Sunday, June 2, 2013


I saw this picture on Facebook the other day
(Not sure where it originated: sorry I can't give credit!)

In true nerdy girl fashion, I found myself wondering about the 'official' definition of salad, as I thought I remembered that it didn't necessarily have to include lettuce. (I know, I know, that sort of destroys the joke here, but just go with me ok?)  

In all things dictionary, I prefer to use the OED (Oxford English Dictionary) as I read the two books written about it by Simon Winchester (The Meaning of Everything and The Professor and the Madman), and, having learned about it's history, find the OED has a good pedigree and authority.

The main OED definition is this:
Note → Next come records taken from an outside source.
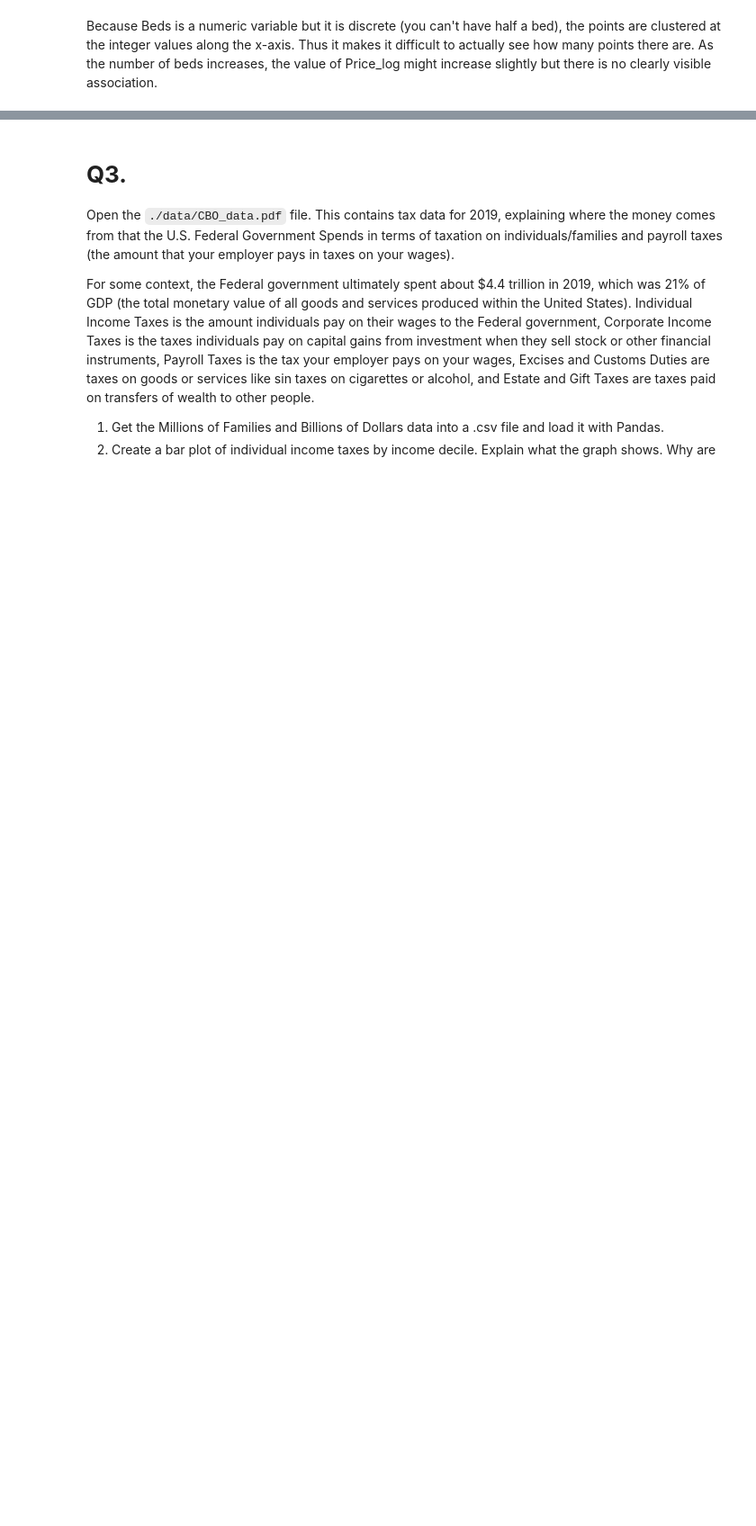
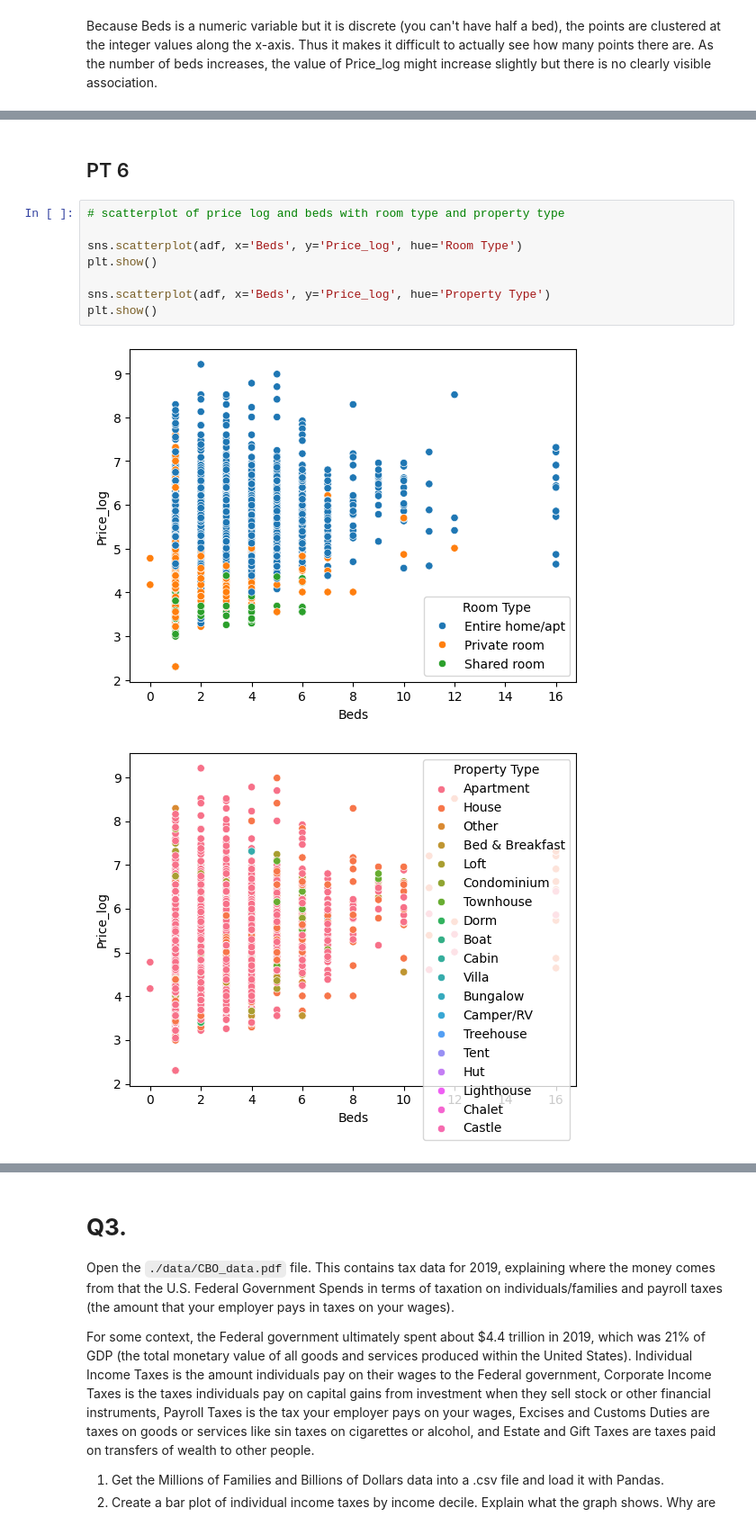
Before and after one commit to rvt9bx/DS3001visualization, a Jupyter notebook: assignment/assignment.ipynb, the cells around one changed output, grey strips where cells are left out. Shown at 90% size. Cells and saved outputs as stored; diff of their text form; blank space fills up the shorter version.

```diff
--- a/assignment/assignment.ipynb
+++ b/assignment/assignment.ipynb
@@ -184,0 +208,13 @@ Because Beds is a numeric variable but it is discrete (you can't have half a bed
+# %% [markdown]
+## PT 6
+# %%
+# scatterplot of price log and beds with room type and property type
+
+sns.scatterplot(adf, x='Beds', y='Price_log', hue='Room Type')
+plt.show()
+
+sns.scatterplot(adf, x='Beds', y='Price_log', hue='Property Type')
+plt.show()
+# %% [output]
+[figure, added]
+[figure, added]
```
Also changed, not shown: parts of 7 cells of this notebook.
"A cold dish of herbs or vegetables (e.g. lettuce, endive), usually uncooked and chopped up or sliced, to which is often added sliced hard-boiled egg, cold meat, fish, etc., the whole being seasoned with salt, pepper, oil, and vinegar"

One of the perks of the OED, by the way, is that it includes a rather extensive list of the original uses of the term which is being defined from written literature.  In this case, the earliest use located was in approximately 1481. ("1481–90   Howard Househ. Bks. (1905) 398   Item, for erbes for a selad j. d.)

So, while this definition uses lettuce as an example of the vegetable included in a salad, it does necessarily preclude salads which do NOT include lettuce.  However, it does says herbs or vegetables, of which bacon is neither, unfortunately.

This explains to me how Sunomono can be considered salad, when it consists of only cucumber. (Although when I looked up the term to make sure I spelled it right, it appears that the vinegar/cucumber version I have had is not the only way it can be prepared.  Another blog for another day I guess!)  I suppose it also explains pasta salad being able to contain the word salad in the name although most of them don't have a large amount of lettuce in them either!

Saturday, June 1, 2013


I'm reading Peter and the Starcatchers by Dave Barry and Ridley Pearson.  It covers the back story of J.M. Barrie's Peter Pan.   Tomorrow's project is to learn about all the various permutations of the Peter Pan story (if there are any others).

I'm at the end of the book, and one of the things it introduces is how fish became mermaids.  Interestingly, reading an article on SLATE today, I saw this headline "Why Animal Planet’s Fake Documentaries About Mermaids Are Dangerous"